It was confirmed today that the popular business social networking site LinkedIn was the victim of a hacker, with up to six million passwords compromised.
As LinkedIn users around the world scramble to change their passwords (and if you use it, you should change yours), it's a good time to reflect on some useful tips for managing your passwords.
1. Don't use the same password for everything
Most of the time, you won't find out that your password has been compromised until well after it's been used fraudulently. So it pays not to use the same password or PIN number for everything regardless of how secure something is. And never write your passwords down. If you follow this rule and a password gets leaked for any reason, then you aren't exposing all of the other places you use this password.
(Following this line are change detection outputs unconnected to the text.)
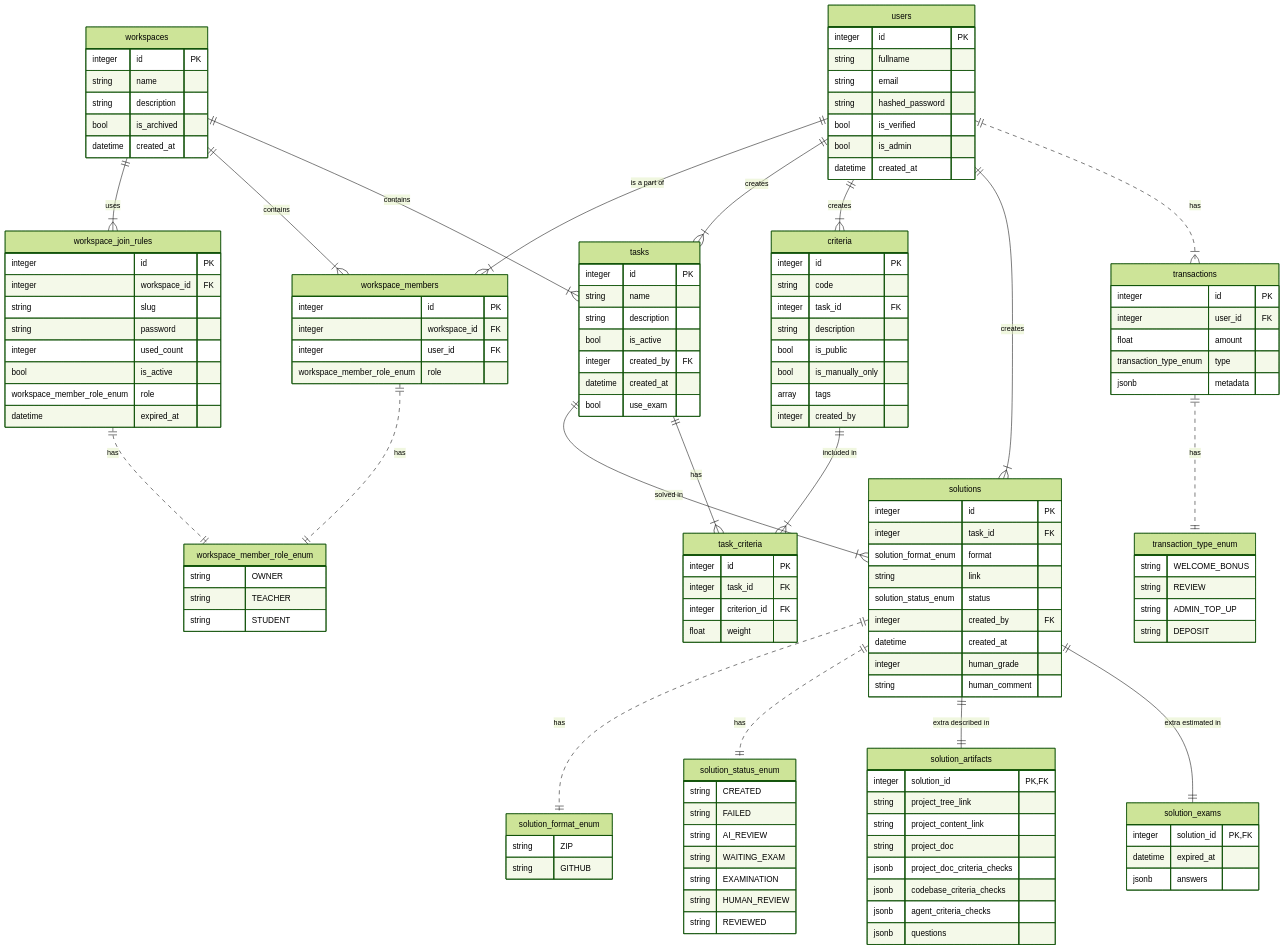
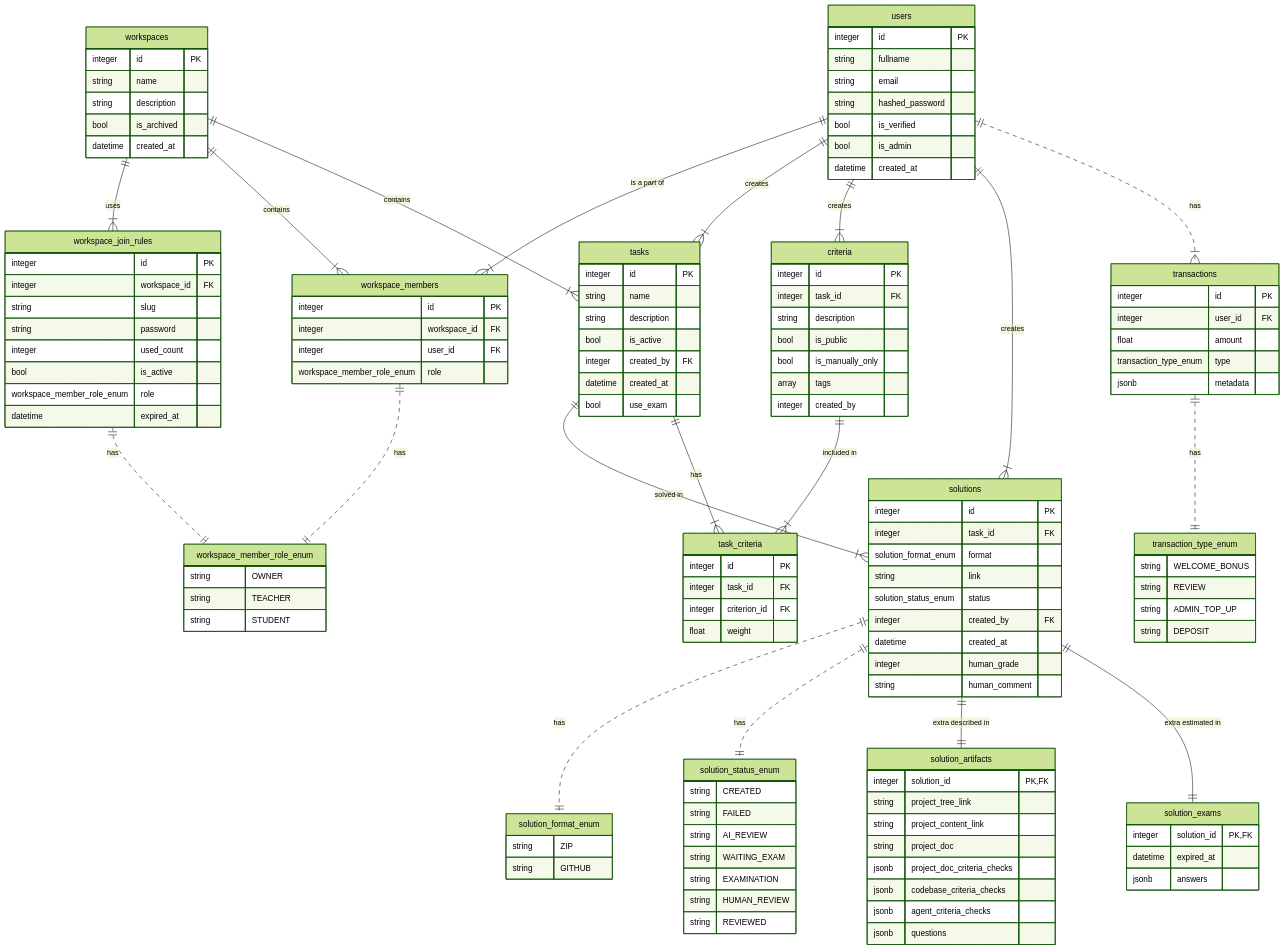
Before and after one commit to Daniil-Solo/AIReviewBackend: the diagram in docs/architecture/data_model.md, drawn with Mermaid (forest theme). The commit also changed 37 other files, not shown here.

```diff
--- a/docs/architecture/data_model.md
+++ b/docs/architecture/data_model.md
@@ -56,7 +56,6 @@
     
     criteria {
         integer id PK
-        string code
         integer task_id FK
         string description
         bool is_public
```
2. Make passwords complicated but easy for you to remember
One way you can do this is to remember a phrase that is personal to you and then use a system, also only known by you, to add in numbers and/or symbols. The more complicated your password, the lower the chance that an automated bot could get access to your password and start snooping around your admin. It also stops an angry contractor or ex-employee trying to guess your password and cause havoc.
3. Long enough to be hard to break
Microsoft recommends that passwords be at least 8 characters in length. That's a minimum, and password cracking techniques get smarter by the day. So we recommend you go even higher - as long as you can remember is a good rule of thumb.
4. Change your store admin passwords often
It's a pain to do, but you should change your passwords on a regular basis. Don't cycle your passwords around, changing between two passwords every time you change them. If you did this and one of your passwords became vulnerable for any reason, you could be vulnerable to an attack when you change your password back to this. Every time you use a contractor you should assign a separate login to them, and delete their login when they finish work in your website. If you want a log of what they've looked at, submit a support ticket to us and we can trace their activity in our server logs.
5. Use solid anti virus and firewall software on your local computer
Protecting your computer will stop "keyloggers" and "spyware" software from spying on you entering your password and then entering it manually to gain access to your website admin - or worse still, your Internet banking account!
Password security is exceptionally important for your store. Your admin holds personal customer information and as a business owner it's your responsibility to maintain that information with integrity. We do our bit from a server perspective, but it's up to you to make sure that your business policies are security aware.